Friday, November 26, 2021

Obama Mulls Rejection of GOP Control Board Candidates

By on August 9, 2016

SAN JUAN – When President Barack Obama descended upon Martha’s Vineyard on Aug. 6, he would be mulling more than the break on a six-foot putt on the links over the next two weeks. The President is on a retreat with his family and a confidante Valerie Jarrett, a senior adviser, who will reportedly be conducting interviews of candidates to the federal fiscal-control board that will be overseeing Puerto Rico’s financial affairs when the Puerto Rico Oversight, Management & Economic Stability Act (Promesa) kicks into high gear.
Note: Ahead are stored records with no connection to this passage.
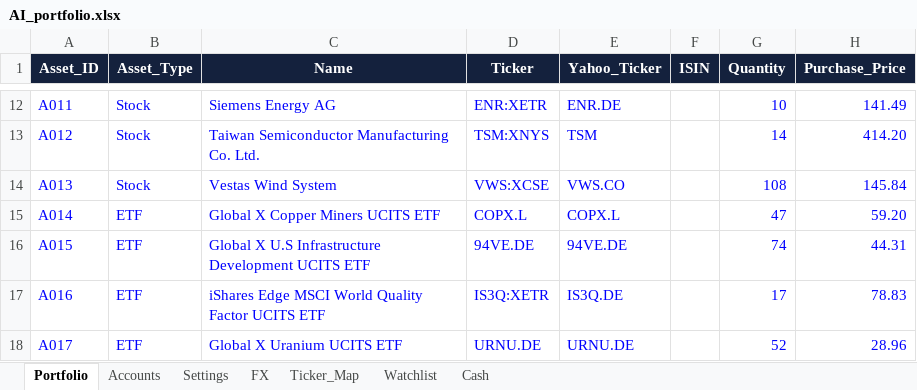
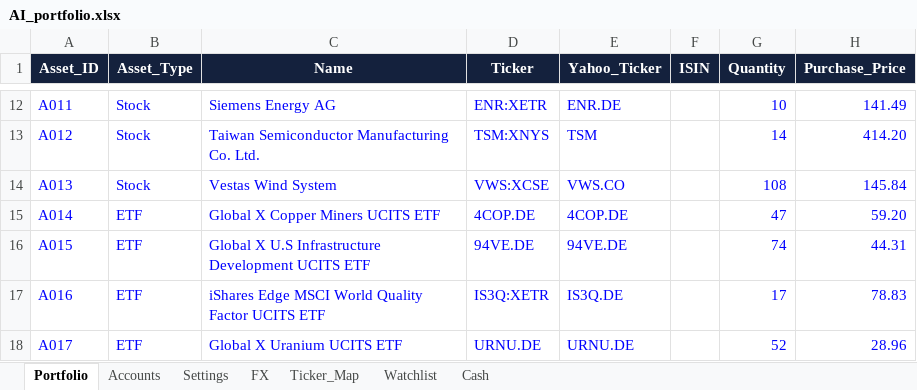
Before and after one commit to tonnirasmussen70/Investment-OS, an Excel workbook: data/AI_portfolio.xlsx, sheet Portfolio, drawn as a sheet; only a part is shown, gaps mark what is left out; values as stored, in another font and other column widths than the file's, no borders; conditional formats and table styles not drawn; the diff names each change by its address in the sheet, - before the commit and + after, or states it on an @@ line.

Commit message:
Add files via upload

```diff
--- a/data/AI_portfolio.xlsx (sheet Portfolio)
+++ b/data/AI_portfolio.xlsx (sheet Portfolio)
-D15 (Ticker): COPX.L
+D15 (Ticker): 4COP.DE
-E15 (Yahoo_Ticker): COPX.L
+E15 (Yahoo_Ticker): 4COP.DE
```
“Obama is mulling the possibility of rejecting some of the names on the Republican list. Valerie is all over this through the optic of legacy—the President wants to be viewed as the guy who made some tough decisions on Puerto Rico and the campaign on the Hillary [Clinton] side would like nothing more than to have the President execute something like this,” said one source with knowledge of the process and ties to the GOP. “Some of this may be due to the way it plays along the I-4 corridor [in Florida]—lots of things. I don’t think there is one thing driving this other than that the names are totally unacceptable to the administration.

President Barack Obama gestures as he looks at the hole before putting on the first green during a round of golf at Farm Neck Golf Course in Oak Bluffs, Mass., on Martha's Vineyard, Sunday, Aug. 7, 2016. The president and his family are vacationing on the Massachusetts island of Martha's Vineyard. (AP Photo/Manuel Balce Ceneta)

President Barack Obama gestures as he looks at the hole before putting on the first green during a round of golf at Farm Neck Golf Course in Oak Bluffs, Mass., on Martha’s Vineyard, Sunday, Aug. 7, 2016. (AP Photo/Manuel Balce Ceneta)

Promesa stipulates that the president will select members of the “territorial control board” from lists supplied by: the speaker of the House (two appointees from separate lists); the Senate majority leader (two appointees); the Senate minority leader (one appointee); the House minority leader (one appointee) and one appointee from his own list.

Sources from both sides of the aisle told Caribbean Business that they could see a scenario where names from House Speaker Paul Ryan’s lists would be appointed and one person each from House Minority Leader Nancy Pelosi and Senate Minority Leader Harry Reid would be appointed, thus delivering two Republican and two Democrat control board members.

If the President does not select any names from particular lists, those submitting can provide additional names. If, however, the President leaves appointments vacant, new names introduced beyond the Sept. 15 deadline “shall be by and with the advice and consent of the Senate,” according to Section 101 (E).

In waiting mode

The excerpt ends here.